- Task requirements:
Write the records below out again exactly as given, with no images.

- Task input:
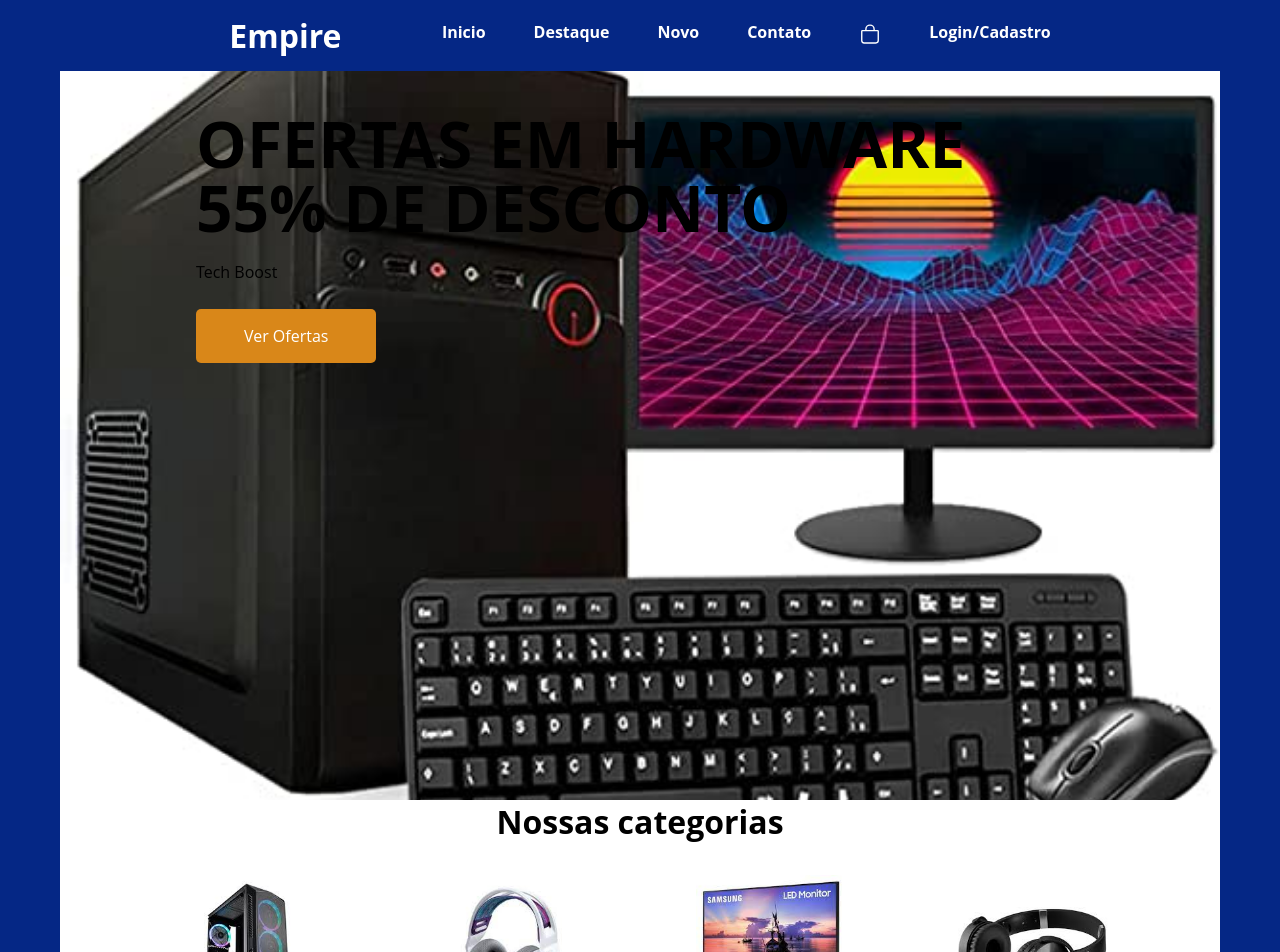
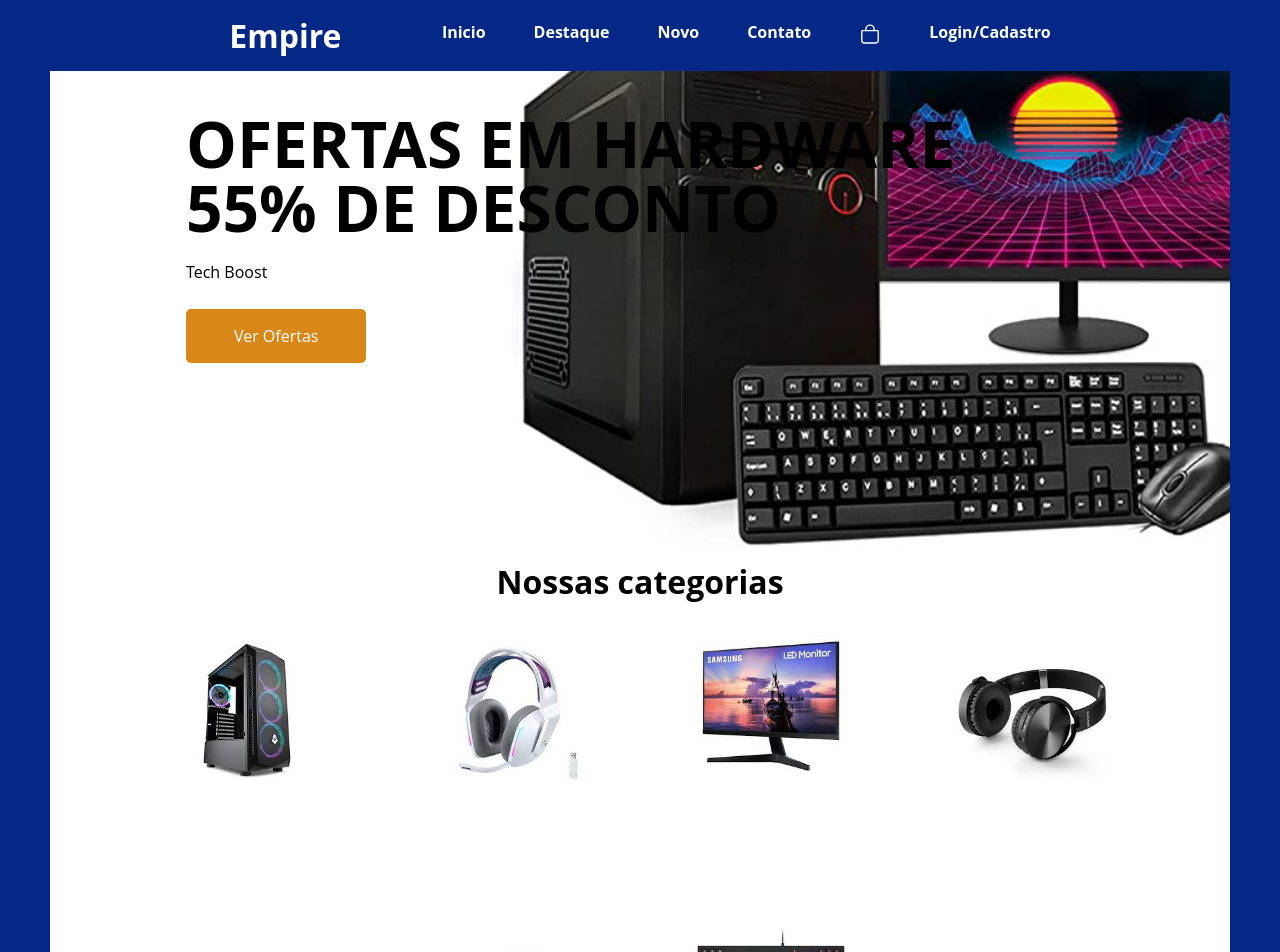
Before and after one commit to ChristianHdeSousa/ChristianHdeSousa.github.io, a plain HTML site: page Index.html in a window 1280 px wide. Shown: the top 952 px of the page. Drawn offline with nearby package versions, Linux system fonts and the light colour scheme.

Commit message:
css-corpo-att

```diff
--- a/Style.css
+++ b/Style.css
@@ -8,15 +8,15 @@
     border: none;
 }
 .fundo{
-    background-image: url(fundo5.jpg) ;
+    background-image: url(fundo5\ copiar.jpg) ;
     background-size: cover;
     background-repeat: no-repeat;
     background-position: center top;
     width: 100%;
     max-width: 100%;
-    height: 100vh;
-    border-left: solid 60px #052785;
-    border-right: solid 60px #052785;
+    height: 70vh;
+    border-left: solid 50px #052785;
+    border-right: solid 50px #052785;
 }
 header{
     display: flex;
@@ -98,8 +98,8 @@ section h1{
     align-items: center;
     text-align: center;
     font-size: 2rem;
-    border-left: solid 60px #052785;
-    border-right: solid 60px #052785;
+    border-left: solid 50px #052785;
+    border-right: solid 50px #052785;
 }
 
 .container-escolhas{
@@ -108,8 +108,8 @@ section h1{
     flex-wrap: wrap;
     gap: 7rem;
     padding-top: 2rem;
-    border-left: solid 60px #052785;
-    border-right: solid 60px #052785;
+    border-left: solid 50px #052785;
+    border-right: solid 50px #052785;
 }
 
 .cards-escolhas img{
```
Also changed, not shown: fundo5 copiar.jpg (added).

- Task answer:
Before and after one commit to ChristianHdeSousa/ChristianHdeSousa.github.io, a plain HTML site: page Index.html in a window 1280 px wide. Shown: the top 952 px of the page. Drawn offline with nearby package versions, Linux system fonts and the light colour scheme.

Commit message:
css-corpo-att

```diff
--- a/Style.css
+++ b/Style.css
@@ -8,15 +8,15 @@
     border: none;
 }
 .fundo{
-    background-image: url(fundo5.jpg) ;
+    background-image: url(fundo5\ copiar.jpg) ;
     background-size: cover;
     background-repeat: no-repeat;
     background-position: center top;
     width: 100%;
     max-width: 100%;
-    height: 100vh;
-    border-left: solid 60px #052785;
-    border-right: solid 60px #052785;
+    height: 70vh;
+    border-left: solid 50px #052785;
+    border-right: solid 50px #052785;
 }
 header{
     display: flex;
@@ -98,8 +98,8 @@ section h1{
     align-items: center;
     text-align: center;
     font-size: 2rem;
-    border-left: solid 60px #052785;
-    border-right: solid 60px #052785;
+    border-left: solid 50px #052785;
+    border-right: solid 50px #052785;
 }
 
 .container-escolhas{
@@ -108,8 +108,8 @@ section h1{
     flex-wrap: wrap;
     gap: 7rem;
     padding-top: 2rem;
-    border-left: solid 60px #052785;
-    border-right: solid 60px #052785;
+    border-left: solid 50px #052785;
+    border-right: solid 50px #052785;
 }
 
 .cards-escolhas img{
```
Also changed, not shown: fundo5 copiar.jpg (added).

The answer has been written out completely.